BEGIN

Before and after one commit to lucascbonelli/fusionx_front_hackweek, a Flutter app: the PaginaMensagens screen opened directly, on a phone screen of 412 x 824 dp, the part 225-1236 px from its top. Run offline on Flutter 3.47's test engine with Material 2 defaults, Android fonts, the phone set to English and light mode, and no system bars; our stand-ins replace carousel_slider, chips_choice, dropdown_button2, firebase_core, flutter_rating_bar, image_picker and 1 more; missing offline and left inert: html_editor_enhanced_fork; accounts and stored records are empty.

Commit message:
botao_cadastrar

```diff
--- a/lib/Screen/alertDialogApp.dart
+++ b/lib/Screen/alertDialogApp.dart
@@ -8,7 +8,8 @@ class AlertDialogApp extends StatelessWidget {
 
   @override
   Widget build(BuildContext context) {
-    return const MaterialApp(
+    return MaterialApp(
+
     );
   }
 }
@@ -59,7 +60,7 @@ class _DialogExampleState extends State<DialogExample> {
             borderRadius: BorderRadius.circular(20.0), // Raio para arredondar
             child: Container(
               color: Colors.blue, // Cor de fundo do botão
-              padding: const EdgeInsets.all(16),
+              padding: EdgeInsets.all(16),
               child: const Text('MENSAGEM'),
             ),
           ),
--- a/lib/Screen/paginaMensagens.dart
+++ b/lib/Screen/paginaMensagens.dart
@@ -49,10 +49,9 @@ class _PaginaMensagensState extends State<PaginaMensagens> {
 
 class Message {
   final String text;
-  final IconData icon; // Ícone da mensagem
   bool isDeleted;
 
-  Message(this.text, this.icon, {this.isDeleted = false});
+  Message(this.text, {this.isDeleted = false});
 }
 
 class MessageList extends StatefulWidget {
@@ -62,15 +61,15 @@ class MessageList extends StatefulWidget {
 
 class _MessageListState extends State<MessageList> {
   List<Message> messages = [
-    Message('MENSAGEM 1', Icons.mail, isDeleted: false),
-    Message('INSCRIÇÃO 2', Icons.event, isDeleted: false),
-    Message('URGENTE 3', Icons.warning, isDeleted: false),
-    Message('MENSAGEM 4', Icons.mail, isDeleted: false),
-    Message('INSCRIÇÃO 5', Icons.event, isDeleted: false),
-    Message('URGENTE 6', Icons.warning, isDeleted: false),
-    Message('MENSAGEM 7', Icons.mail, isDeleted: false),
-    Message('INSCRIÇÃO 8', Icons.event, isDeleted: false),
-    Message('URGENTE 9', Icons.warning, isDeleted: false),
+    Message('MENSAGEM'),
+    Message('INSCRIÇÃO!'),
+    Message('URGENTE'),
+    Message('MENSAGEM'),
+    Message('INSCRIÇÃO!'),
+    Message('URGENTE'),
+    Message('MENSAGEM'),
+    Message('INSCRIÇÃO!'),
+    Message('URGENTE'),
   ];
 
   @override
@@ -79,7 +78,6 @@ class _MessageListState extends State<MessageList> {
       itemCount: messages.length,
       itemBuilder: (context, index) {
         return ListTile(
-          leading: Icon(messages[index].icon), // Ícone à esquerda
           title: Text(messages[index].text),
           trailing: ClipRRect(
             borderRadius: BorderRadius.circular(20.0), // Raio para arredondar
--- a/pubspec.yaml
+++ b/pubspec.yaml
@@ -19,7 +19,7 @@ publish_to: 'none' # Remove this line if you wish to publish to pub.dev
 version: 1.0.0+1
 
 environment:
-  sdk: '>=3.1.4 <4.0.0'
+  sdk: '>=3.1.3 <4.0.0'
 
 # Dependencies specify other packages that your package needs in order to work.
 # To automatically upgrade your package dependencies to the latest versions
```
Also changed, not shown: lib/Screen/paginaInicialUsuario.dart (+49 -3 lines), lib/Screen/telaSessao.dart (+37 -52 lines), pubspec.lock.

END
BEGIN

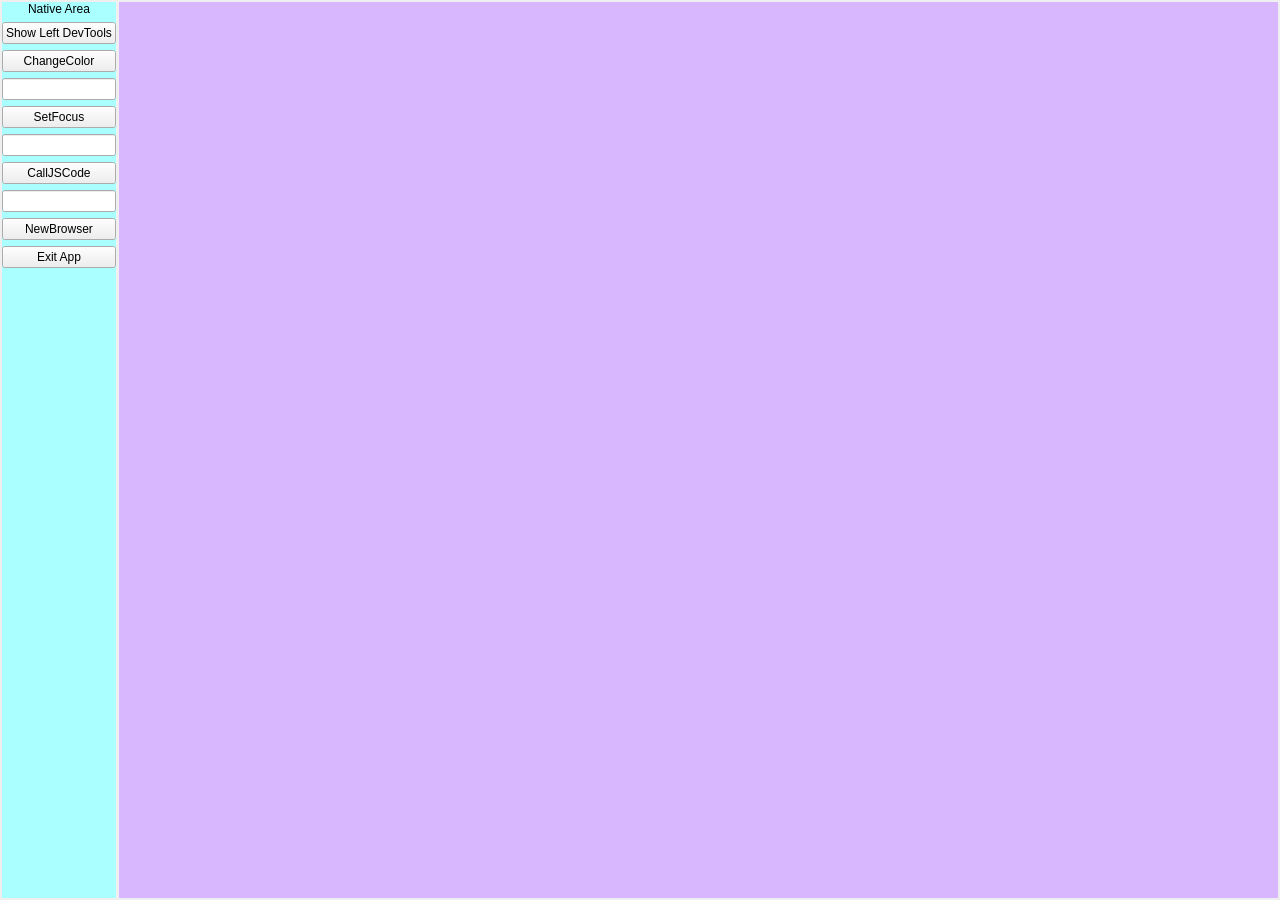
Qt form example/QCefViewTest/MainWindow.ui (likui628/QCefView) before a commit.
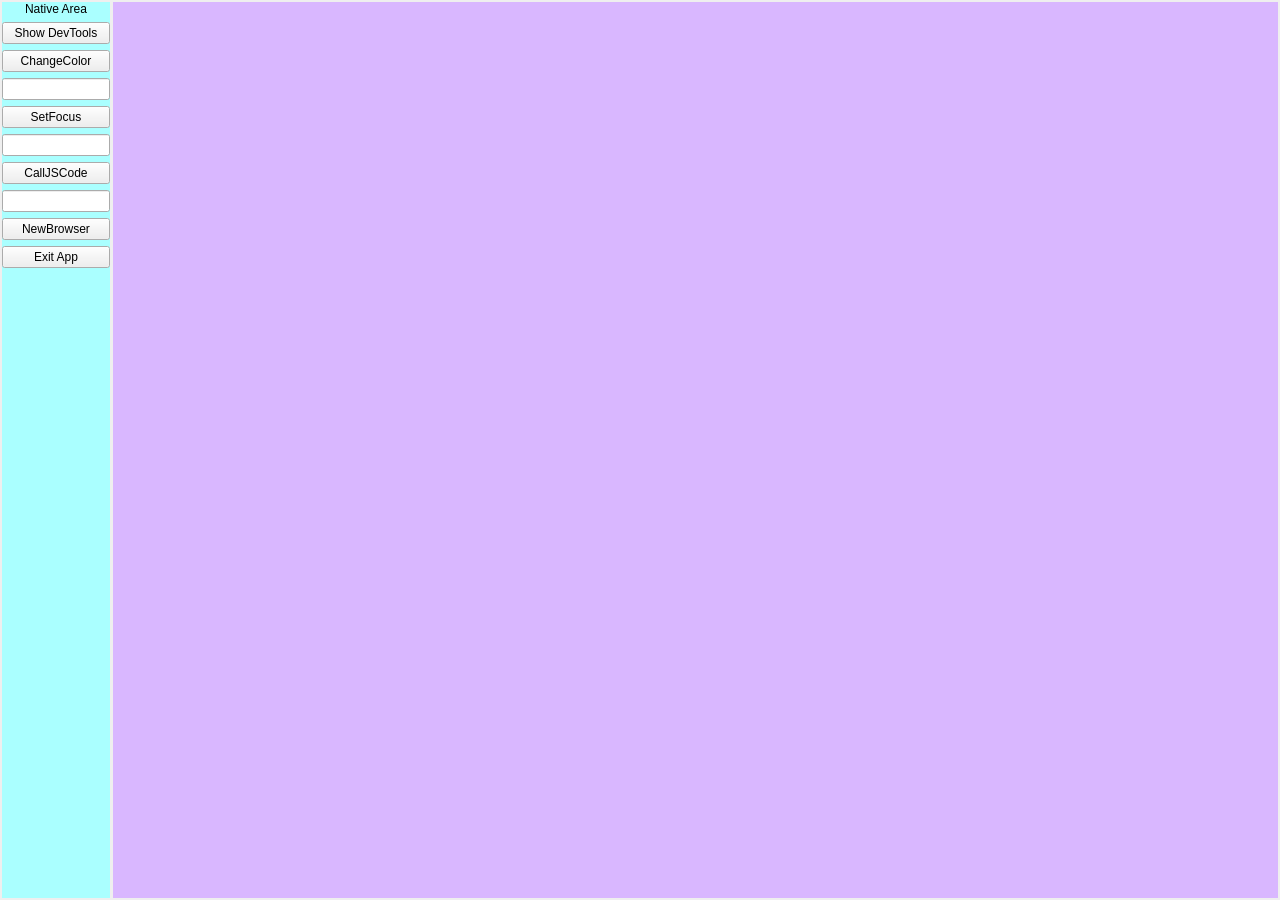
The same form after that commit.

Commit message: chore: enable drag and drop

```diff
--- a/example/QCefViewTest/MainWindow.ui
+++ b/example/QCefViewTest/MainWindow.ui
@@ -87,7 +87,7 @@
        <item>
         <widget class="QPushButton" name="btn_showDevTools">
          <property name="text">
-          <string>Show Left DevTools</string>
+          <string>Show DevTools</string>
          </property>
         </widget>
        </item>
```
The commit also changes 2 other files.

END

[Prompt]: Only lines containing the word "isDeleted" should appear in the answer, and every such line from the records above must be there.

[Response to the task]:
   bool isDeleted;
-  Message(this.text, this.icon, {this.isDeleted = false});
+  Message(this.text, {this.isDeleted = false});
-    Message('MENSAGEM 1', Icons.mail, isDeleted: false),
-    Message('INSCRIÇÃO 2', Icons.event, isDeleted: false),
-    Message('URGENTE 3', Icons.warning, isDeleted: false),
-    Message('MENSAGEM 4', Icons.mail, isDeleted: false),
-    Message('INSCRIÇÃO 5', Icons.event, isDeleted: false),
-    Message('URGENTE 6', Icons.warning, isDeleted: false),
-    Message('MENSAGEM 7', Icons.mail, isDeleted: false),
-    Message('INSCRIÇÃO 8', Icons.event, isDeleted: false),
-    Message('URGENTE 9', Icons.warning, isDeleted: false),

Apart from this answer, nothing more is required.